Wilma Unlimited: How Wilma Rudolph Became the World’s Fastest Woman by Kathleen Krull. Illustrated by Caldecott-medal winner, David Diaz, this picture book tells the true story of how Wilma Rudolph overcome polio to become an Olympian. 

The Boys in the Boat (Young Reader’s Adaptation) by Daniel James Brown. A wonderful book about the 1936 American rowing team chasing the gold medal in Berlin. 

Total Olympics: Every Obscure, Hilarious, Dramatic and Inspiring Tale Worth Knowing by Jeremy Fuchs. A fun reference book published in 2021!

The History of the Olympic Games: Faster, Higher, Stronger by The Olympic Museum. A beautiful reference book for the entire unit study!

Recommended movies for your Olympics homeschool unit study

Chariots of Fire – the quintessential feel-good Olympic movie. Rated PG. 

Miracle – Disney’s awesome retelling of the story of the 1980 US Olympic hockey team. Rated PG. 

Cool Runnings – another great Disney adaption of the true story of four Jamaican sprinters turned bobsledders. Rated PG

American Experience: The Boys of ’36 – a PBS documentary about the 1936 U.S. rowing team in Berlin, Germany. Not rated. 

I Am Bolt – the story of Usain Bolt, the fastest man alive and winner of 8 Olympic gold medals. Not rated. 

Fun supplies for an Olympics unit study

While none of these are essential to your Olympics homeschool unit study, they would definitely add some fun and festivity to the whole event!

Plastic “gold” medals with red, white, and blue ribbons

Gold, silver, and bronze plastic medals

Flat plastic rings in Olympic colors

International flags party decor – tablecloth, flag banners, and flag toothpicks

Pin this image to come back to these ideas again!

unit study olympics

Final thoughts about this Olympics homeschool unit study

If you have athletic kids who love sports, or kids who enjoy learning about ancient cultures, an Olympics homeschool unit study could be a great idea for your family!

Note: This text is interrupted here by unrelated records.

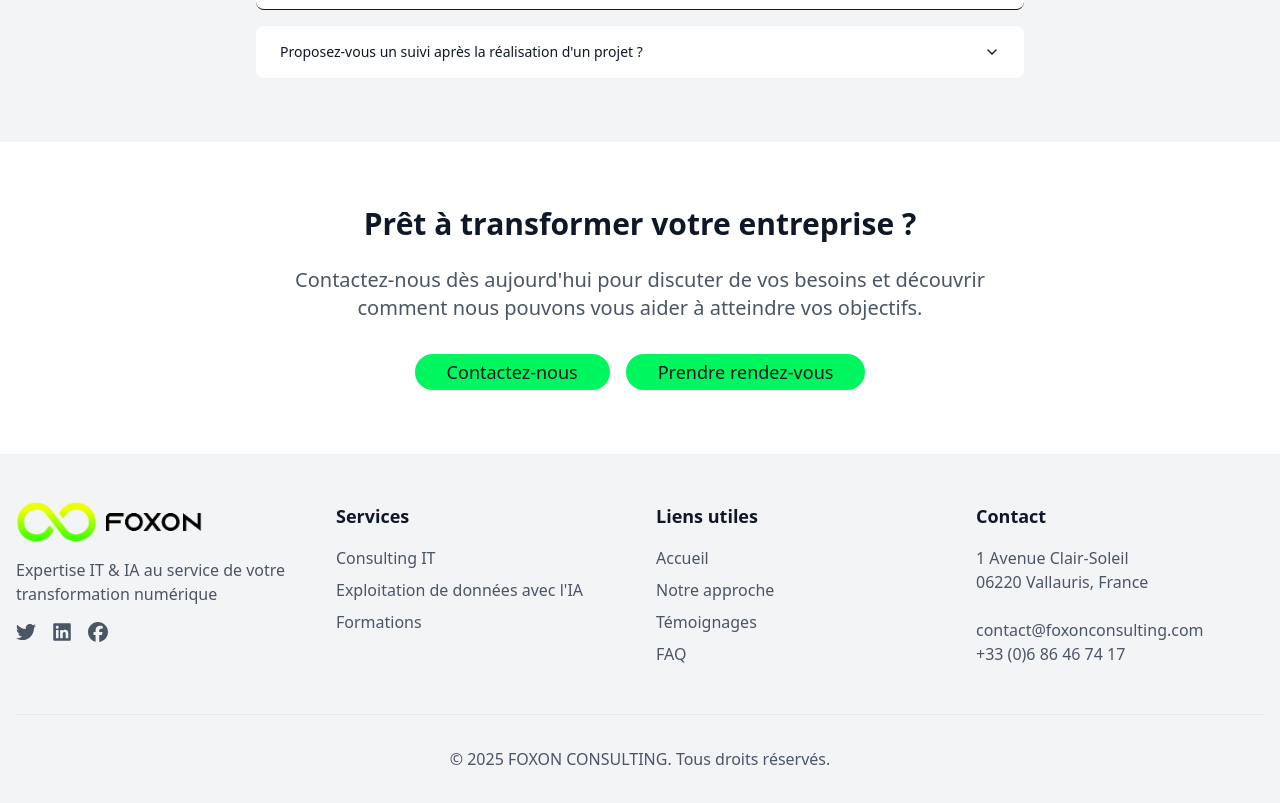
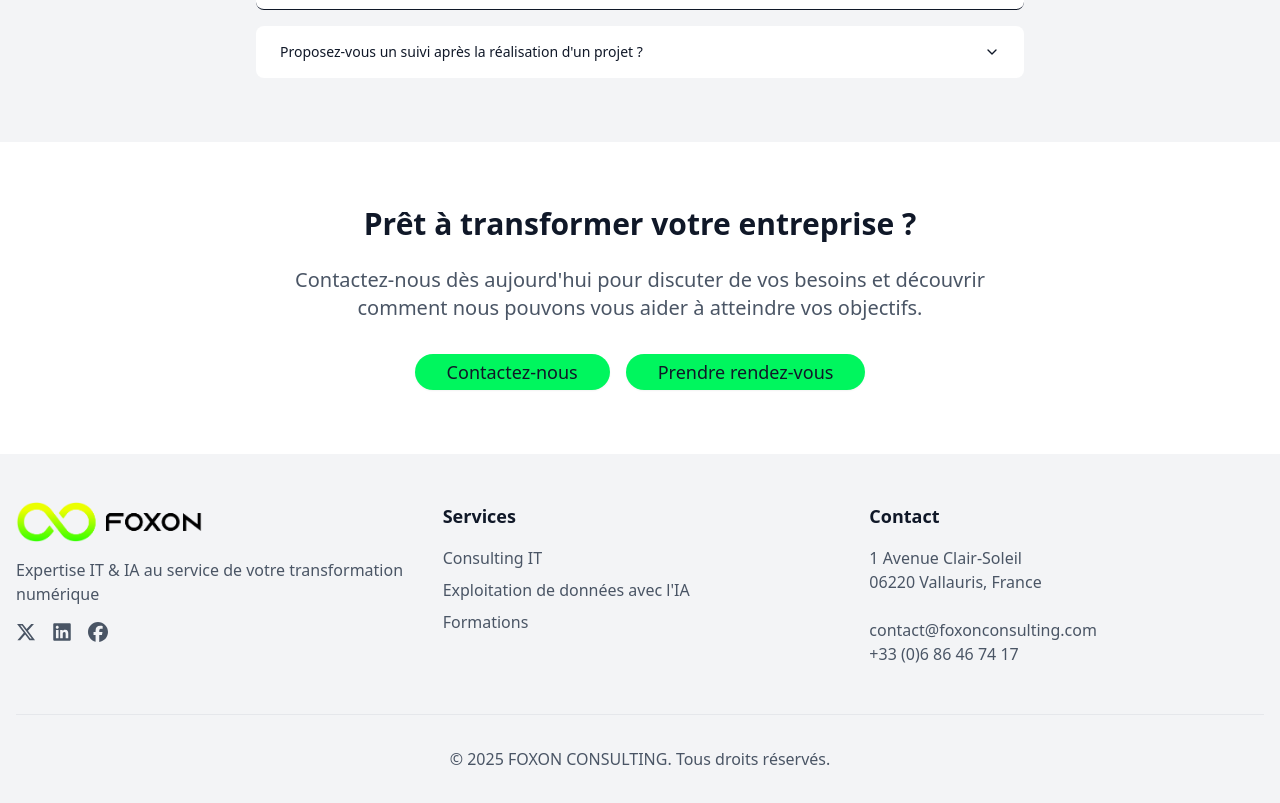
Before and after one commit to Foxon-Consulting/nextjs-website, a Next.js app: page / in a window 1280 px wide. Shown: the part 2685-3488 px from the top of the page. Built offline with nearby package versions, Linux system fonts and the light colour scheme.

Commit message:
fix: :bug: fix minor bug, removed liens utiles

```diff
--- a/src/components/layout/Footer.tsx
+++ b/src/components/layout/Footer.tsx
@@ -1,7 +1,7 @@
 import Link from "next/link";
 import Image from "next/image";
 import { FontAwesomeIcon } from "@fortawesome/react-fontawesome";
-import { faTwitter, faLinkedin, faFacebook } from "@fortawesome/free-brands-svg-icons";
+import { faXTwitter, faLinkedin, faFacebook } from "@fortawesome/free-brands-svg-icons";
 import { getContactInfo } from "@/lib/contact";
 
 export async function Footer() {
@@ -10,7 +10,7 @@ export async function Footer() {
   return (
     <footer className="bg-gray-100 dark:bg-gray-900 py-12">
       <div className="container mx-auto px-4">
-        <div className="grid grid-cols-1 md:grid-cols-4 gap-8">
+        <div className="grid grid-cols-1 md:grid-cols-3 gap-8">
           <div>
             <Image
               src="/images/logo/new/GREEN-BLACK-C.png"
@@ -31,7 +31,7 @@ export async function Footer() {
             </p>
             <div className="flex space-x-4">
               <Link href={contactInfo.social_media.twitter} className="text-gray-600 dark:text-gray-400 hover:text-[#00f65e]">
-                <FontAwesomeIcon icon={faTwitter} className="h-5 w-5" />
+                <FontAwesomeIcon icon={faXTwitter} className="h-5 w-5" />
               </Link>
               <Link href={contactInfo.social_media.linkedin} className="text-gray-600 dark:text-gray-400 hover:text-[#00f65e]">
                 <FontAwesomeIcon icon={faLinkedin} className="h-5 w-5" />
@@ -64,32 +64,6 @@ export async function Footer() {
           </div>
 
           <div>
-            <h3 className="font-bold text-lg mb-4 dark:text-white">Liens utiles</h3>
-            <ul className="space-y-2">
-              <li>
-                <Link href="/" className="text-gray-600 dark:text-gray-400 hover:text-[#00f65e]">
-                  Accueil
-                </Link>
-              </li>
-              <li>
-                <Link href="/#approach" className="text-gray-600 dark:text-gray-400 hover:text-[#00f65e]">
-                  Notre approche
-                </Link>
-              </li>
-              <li>
-                <Link href="/#testimonials" className="text-gray-600 dark:text-gray-400 hover:text-[#00f65e]">
-                  Témoignages
-                </Link>
-              </li>
-              <li>
-                <Link href="/#faq" className="text-gray-600 dark:text-gray-400 hover:text-[#00f65e]">
-                  FAQ
-                </Link>
-              </li>
-            </ul>
-          </div>
-
-          <div>
             <h3 className="font-bold text-lg mb-4 dark:text-white">Contact</h3>
             <address className="not-italic text-gray-600 dark:text-gray-400">
               {contactInfo.address.street}<br />
```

Be sure to download your free Homeschool Unit Study Planner printable from the Reluctant Homeschool Mama Resource Library to help you get started planning your own Olympics unit study!

Related articles about homeschool unit studies:

5 Easy Steps to Creating a Homeschool Unit Study

Homeschool Unit Studies – What Are They? And Why Do People Love Them? 

Have you considered doing an Olympics homeschool unit study?

Olympics Homeschool Unit Study - 9 Great Ideas Your Kids Will LoveOlympics Homeschool Unit Study - 9 Great Ideas Your Kids Will LoveOlympics Homeschool Unit Study - 9 Great Ideas Your Kids Will LoveOlympics Homeschool Unit Study - 9 Great Ideas Your Kids Will Love

Hi there! I’m so glad you’re here! I’m Jen, a former reluctant homeschool mom who is ready to help you actually enjoy homeschooling too. Read more here…

the reluctant homeschool mom blog

Recent Posts

Artkive Books
Discount Banner

Leave a Comment

Your email address will not be published.

This site uses Akismet to reduce spam. Learn how your comment data is processed.

Tweet
Pin
Share
Email